As a young architect hired by a prestigious firm, you were anxious to visit the site of your first job, the remodeling of a historic inn.
Even though you went onsite wearing a hard hat, you sustained an eye injury caused by a ricochet effect from falling debris. In addition to filing for workers’ compensation benefits, can you file a third-party claim?
How eye injuries occur
According to information provided by the Centers for Disease Control and Prevention, job-related eye injuries requiring medical care happen to some 2,000 workers every day. Many such injuries are treated in hospital emergency rooms, and some, like yours, are serious enough to require time off from work. Eye injuries are common occurrences in both the manufacturing and construction industries. They occur when tiny particles like wood chips, metal slivers or even dust become lodged in the eyeball or eye socket. Cleaning products and industrial chemicals can cause thermal burns to the eyes of a worker, especially a welder.
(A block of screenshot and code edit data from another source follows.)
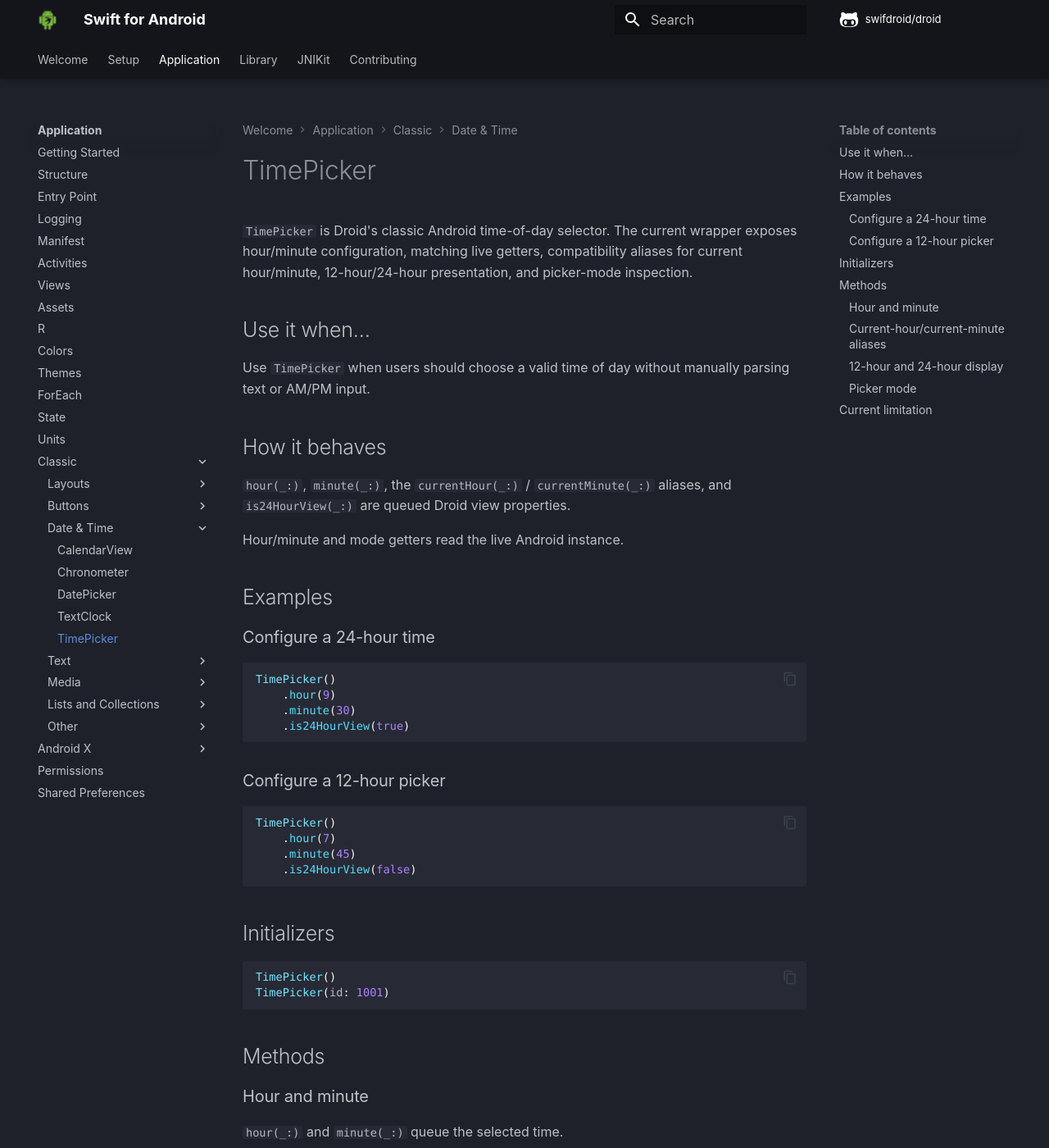
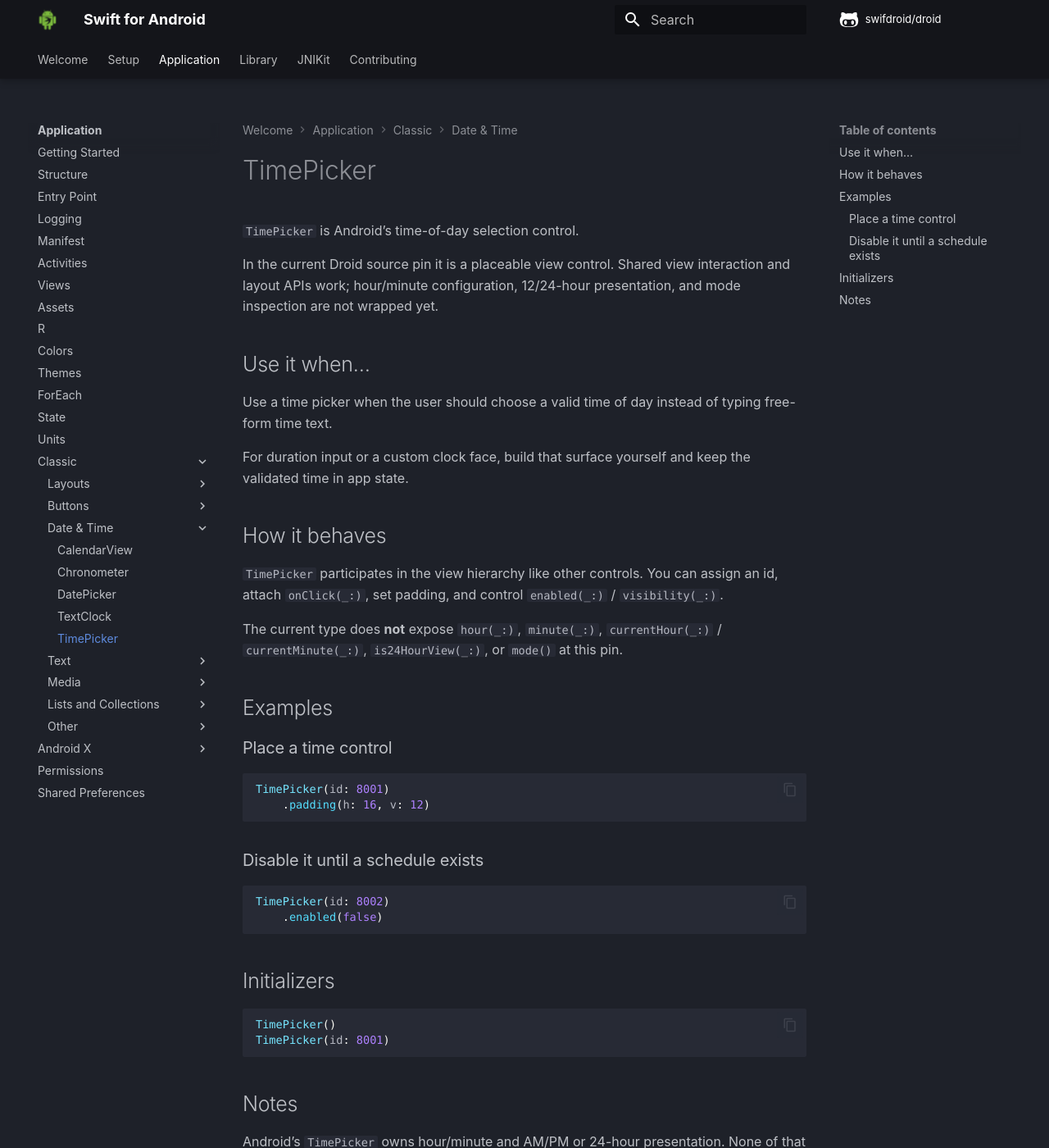
Before and after one commit to swifdroid/docs, an MkDocs documentation site: the page built from docs/app/classic/time-picker.md, in a window 1280 px wide and 1400 px high. Shown: the whole window at 82% size. Built offline with MkDocs 1.6.1 and Material for MkDocs 9.7.7, drawn with Linux system fonts in a browser that asks for light colours; comment, search, counter and statistics services are not loaded; some of the changed text lies outside the part shown.

Commit message:
📝 Rewrite TimePicker page to View shell at pin

````diff
--- a/docs/app/classic/time-picker.md
+++ b/docs/app/classic/time-picker.md
@@ -1,66 +1,44 @@
 # TimePicker
 
-`TimePicker` is Droid's classic Android time-of-day selector. The current wrapper exposes hour/minute configuration, matching live getters, compatibility aliases for current hour/minute, 12-hour/24-hour presentation, and picker-mode inspection.
+`TimePicker` is Android’s time-of-day selection control.
+
+In the current Droid source pin it is a placeable view control. Shared view interaction and layout APIs work; hour/minute configuration, 12/24-hour presentation, and mode inspection are not wrapped yet.
 
 ## Use it when…
 
-Use `TimePicker` when users should choose a valid time of day without manually parsing text or AM/PM input.
+Use a time picker when the user should choose a valid time of day instead of typing free-form time text.
+
+For duration input or a custom clock face, build that surface yourself and keep the validated time in app state.
 
 ## How it behaves
 
-`hour(_:)`, `minute(_:)`, the `currentHour(_:)` / `currentMinute(_:)` aliases, and `is24HourView(_:)` are queued Droid view properties.
+`TimePicker` participates in the view hierarchy like other controls. You can assign an id, attach `onClick(_:)`, set padding, and control `enabled(_:)` / `visibility(_:)`.
 
-Hour/minute and mode getters read the live Android instance.
+The current type does **not** expose `hour(_:)`, `minute(_:)`, `currentHour(_:)` / `currentMinute(_:)`, `is24HourView(_:)`, or `mode()` at this pin.
 
 ## Examples
 
-### Configure a 24-hour time
+### Place a time control
 
 ```swift
-TimePicker()
-    .hour(9)
-    .minute(30)
-    .is24HourView(true)
+TimePicker(id: 8001)
+    .padding(h: 16, v: 12)
 ```
 
-### Configure a 12-hour picker
+### Disable it until a schedule exists
 
 ```swift
-TimePicker()
-    .hour(7)
-    .minute(45)
-    .is24HourView(false)
+TimePicker(id: 8002)
+    .enabled(false)
 ```
 
 ## Initializers
 
 ```swift
 TimePicker()
-TimePicker(id: 1001)
+TimePicker(id: 8001)
 ```
 
-## Methods
+## Notes
 
-### Hour and minute
-
-`hour(_:)` and `minute(_:)` queue the selected time.
-
-`hour()` and `minute()` read the current live selection.
-
-### Current-hour/current-minute aliases
-
-`currentHour(_:)` forwards to `hour(_:)`, and `currentMinute(_:)` forwards to `minute(_:)`.
-
-The getter aliases `currentHour()` and `currentMinute()` return the same live values as `hour()` and `minute()`.
-
-### 12-hour and 24-hour display
-
-`is24HourView(_:)` queues whether Android should display the picker in 24-hour mode or with AM/PM controls.
-
-### Picker mode
-
-`mode()` reads the current Android picker mode.
-
-## Current limitation
-
-The current Droid `TimePicker` wrapper does not expose an on-time-changed listener bridge. This page therefore does not assume a callback API that is not present in the current wrapper.
+Android’s `TimePicker` owns hour/minute and AM/PM or 24-hour presentation. None of that is part of the current Droid surface. Treat this page as placement plus shared view behavior only.
````
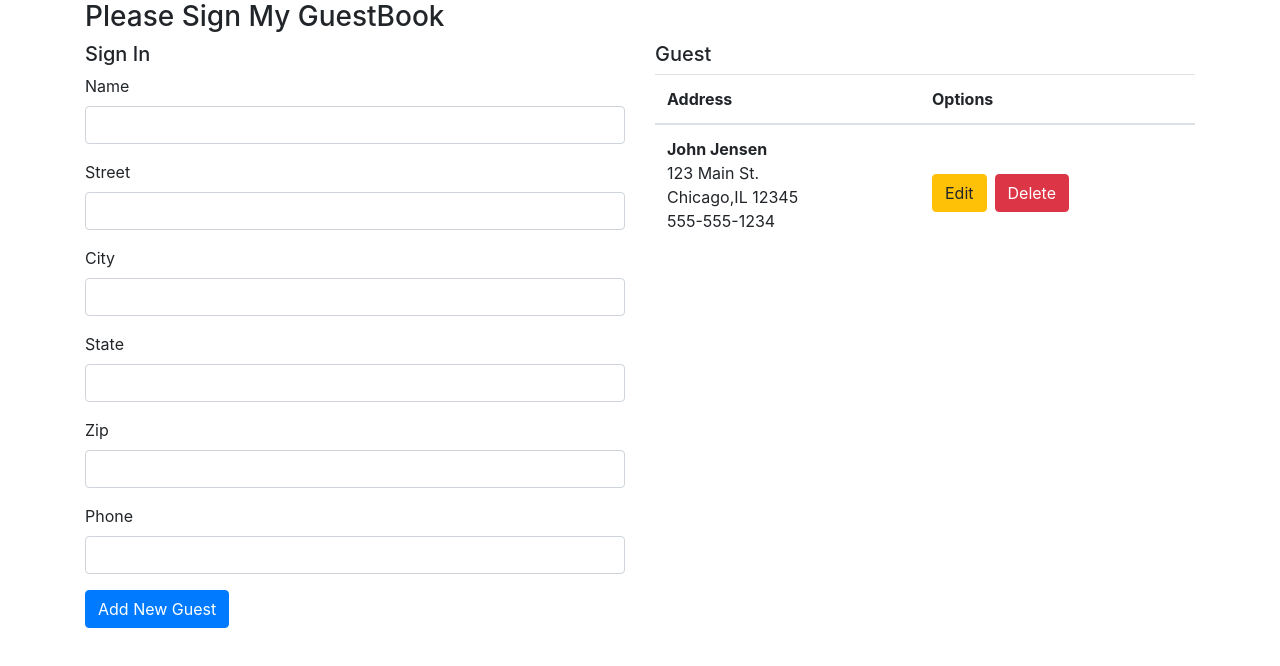
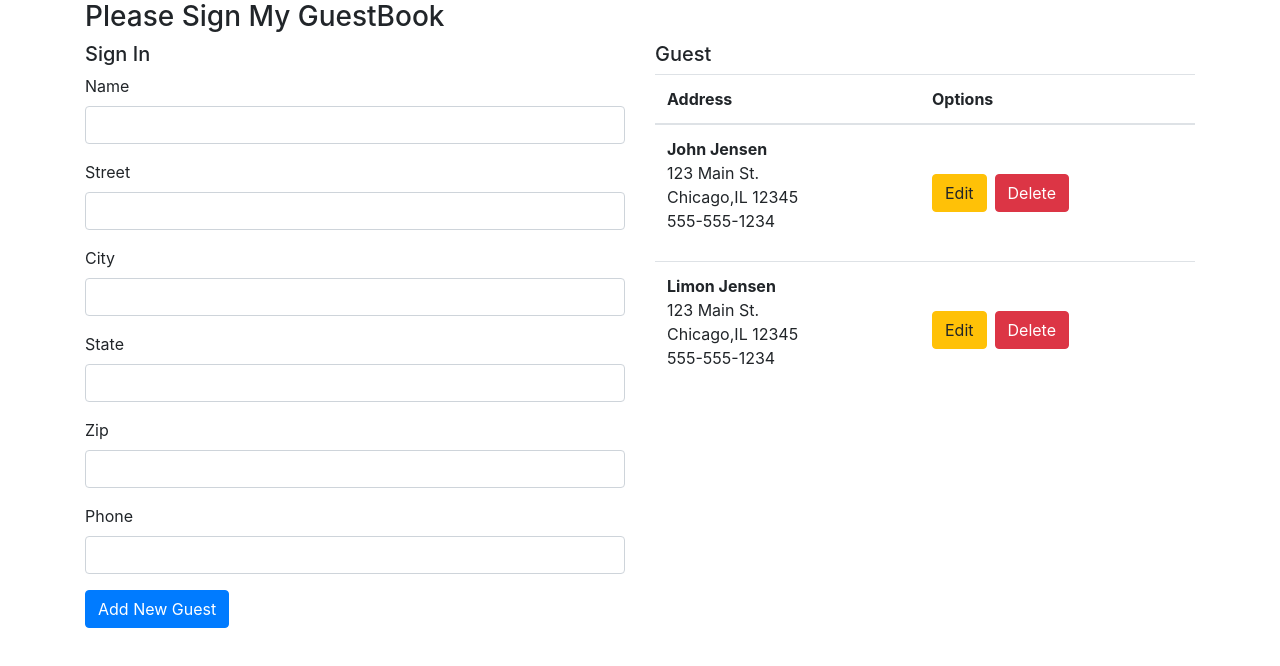
Before and after one commit to bipon68/react-hooks, a React (Create React App) app: page / in a window 1280 px wide. Shown: the top 666 px of the page. Built offline with nearby package versions, Linux system fonts and the light colour scheme.

Commit message:
#8 delete functionality

```diff
--- a/src/App.js
+++ b/src/App.js
@@ -8,15 +8,26 @@ export const App = () => {
   const [guests, setGuest] = useState([])
 
   useEffect(() => {
-    setGuest([{
-      id: 1,
+    setGuest([
+      {
+        id: 1,
         name: 'John Jensen',
         street: '123 Main St.',
         city: 'Chicago',
         state: 'IL',
         zip: '12345',
         phone: '555-555-1234'
-    }])
+    },
+    {
+      id: 2,
+        name: 'Limon Jensen',
+        street: '123 Main St.',
+        city: 'Chicago',
+        state: 'IL',
+        zip: '12345',
+        phone: '555-555-1234'
+    }
+  ])
 
     // alert('useEffect fired')
   }, [])
@@ -24,6 +35,10 @@ export const App = () => {
   const addGuest = (guest) => {
     guest.id = guests.length + 1;
     setGuest([...guests, guest])
+}
+
+const deleteGuest = (id) => {
+  setGuest(guests.filter(guest => guest.id !=id))
 }
 
 
@@ -38,7 +53,7 @@ export const App = () => {
         </div>
         <div className="col">
           <h5>Guest</h5>
-          <GuestList guests={guests}/>
+          <GuestList deleteGuest={deleteGuest} guests={guests}/>
         </div>
       </div>
     </div>
--- a/src/components/GuestList/GuestList.js
+++ b/src/components/GuestList/GuestList.js
@@ -2,6 +2,7 @@ import React from 'react';
 import { Guest } from '../Guest/Guest';
 
 export const GuestList = (props)=> {
+    console.log('GuestLIst props : ', props)
     return (
         <div>
             <table className="table">
@@ -21,7 +22,7 @@ export const GuestList = (props)=> {
                                     </td>
                                     <td className="align-middle">
                                         <button type="button" className="btn btn-warning mr-2">Edit</button>
-                                        <button type="button" className="btn btn-danger">Delete</button>
+                                        <button type="button" className="btn btn-danger" onClick={() => props.deleteGuest(guest.id)}>Delete</button>
                                     </td>
                                 </tr>
                             ))
```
About workers’ compensation
The objective of the workers’ compensation program is to cover the cost of your medical expenses and a portion of your wages if you sustain a work-related injury. Your injury, for example, occurred when falling debris from the second story of the building caused wood splinters to fly up from the ground and strike your eye. The injury was serious. You may be off work for several days. Depending on the outcome of surgery, you may have a permanent disability. If this is the result, you have a right to receive compensation for your disability.
A third-party claim
Once your claim with workers’ compensation settles, you may want to seek legal guidance relative to filing a third-party claim. Your attorney may pursue compensation on your behalf from the owner of the inn or the company that employs the worker who threw the debris from the second story, perhaps both. You sustained a serious injury and have a right to explore the paths to all the financial compensation you deserve.